The best way to appreciate samples of some of the 500 or so wines available from about 125 American wineries is to use the provided spit cups in front of about 2,000 utter strangers.  Well, it’s ok to swallow some of your very favorites.  But using the spit cups most of the time sure enhances the experience and lets you enjoy a great dinner in San Francisco afterwards.

9. Not as crowded as ZAP.  The more established annual January tasting of the Zinfandel Advocates and Producers (ZAP) has become a victim of its own success.  Now spread across two of the pavilions at Ft. Mason, ZAP has become so crowded that it’s hard to get to the winery tables let alone hear yourself think.  By contrast, the Rhone Rangers tasting is smaller and more accessible.  Now is your chance to help it become too big for its own success!

8. America’s best wines are not all Cabernets and Chardonnays or Zinfandels.  Too many Americans have gotten stuck in a rut of always drinking the same range of popular varietals such as Cabernet Sauvignon, Chardonnay, Zinfandel, Sauvignon Blanc, Pinot Noir, Merlot or even Riesling.  But just as the wines of France’s Rhone Valley are among Europe’s best, so too are the American Rhone-style wines among Americas best.  Syrah, Grenache, Viognier, Mourvedre, Roussanne, Marsanne, Counoise and other varietals and the blends made from them have been coming on strong, both in quality and popularity.

7. Meet wine-makers and winery principals.  Unlike a lot of wine tasting events, at Rhone Rangers most of the wines are presented by the wine-makers and the winery principals.  Here’s a great chance to talk with them and ask questions.  Individually and collectively, they appreciate an opportunity to expose wine lovers to new wines and styles.  A note of etiquette:  if you do wish to chat, please stand to the side so others can approach the table and get tastes of the wines.

6. Decide if you like wines with funny names.
  At Rhone Rangers, you may taste bottlings with names like “The Recluse,” “Syrache,” “Le Cigar Volant,” “Holy Moly,” “Candy Core,” “Big Easy,” “Anarchy,” “Rhoneocerous,” “Speakeasy,” “Writer’s Block” and “Enigma.”  The producers of Rhone-style wines often use amusing names, especially for blends of multiple varietals.  A funny name doesn’t mean the wine isn’t serious.
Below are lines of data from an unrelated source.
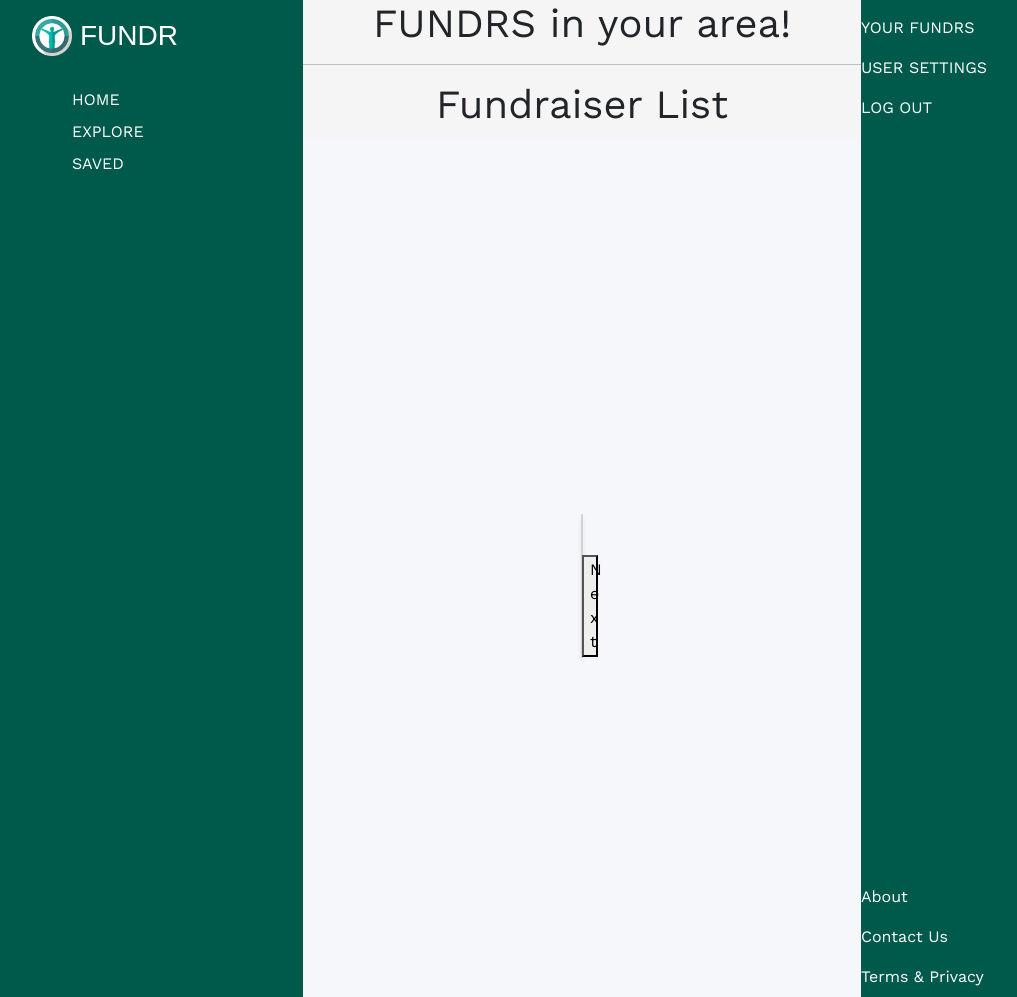
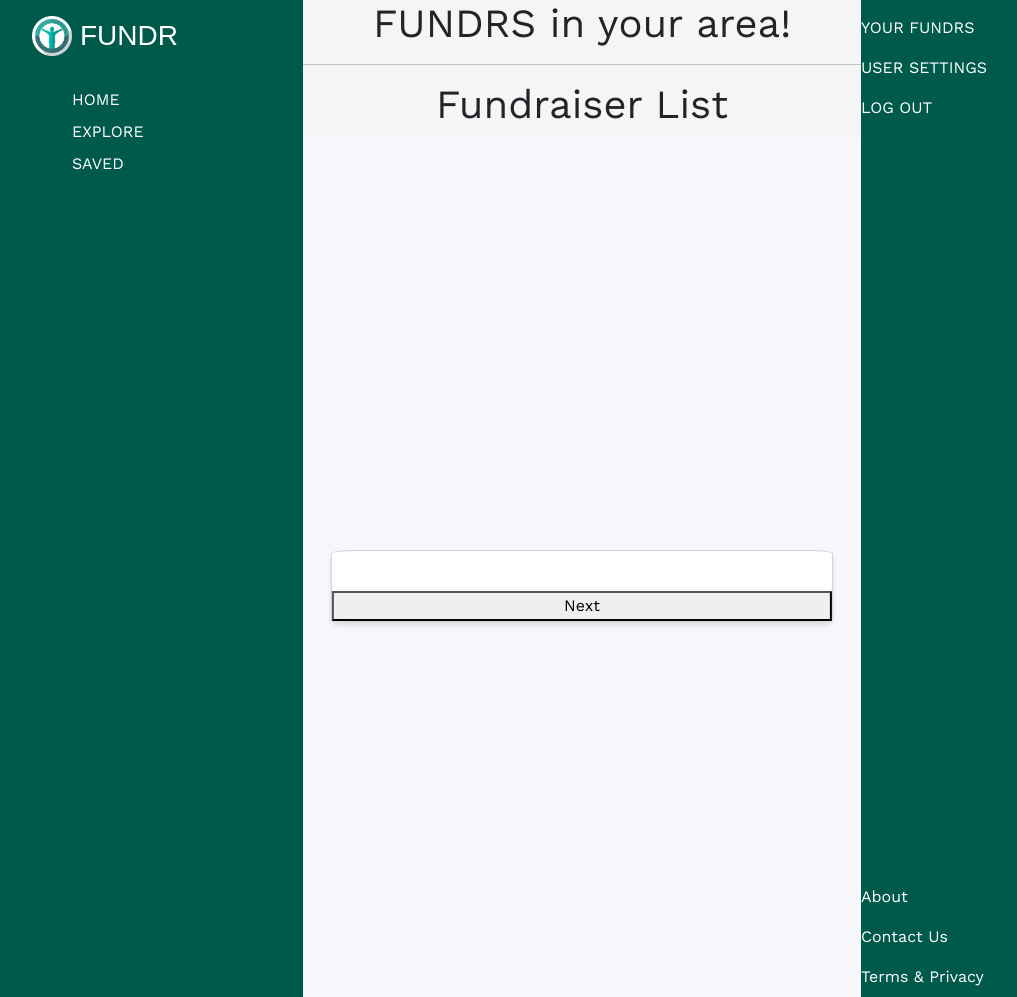
Before and after one commit to Turq-uoise/Fundr, a Django app: page /explore/ in a window 1280 px wide. Shown: the whole page, without its empty margins (58-1075 px from the left). Run offline with Django 4.2, Linux system fonts and the light colour scheme; the visitor is signed in with stand-in values (Sample User, id 1); data that the repository does not hold is empty; some web fonts are replaced.

Commit message:
fixes tiny css card issues

```diff
--- a/fundr/main_app/static/css/style.css
+++ b/fundr/main_app/static/css/style.css
@@ -150,7 +150,7 @@ html, body {
 
 
 .card {
-  width: 2px;
+  width: 90%;
 }
 
 @media only screen and (max-width: 600px){
```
view counter
For more than 25 years, The California Wine Club founders Bruce and Pam Boring have explored all corners of California’s wine country to find award-winning, handcrafted wine to share with the world. Each month, the club features a different small family winery and hand selects two of their best wines for members.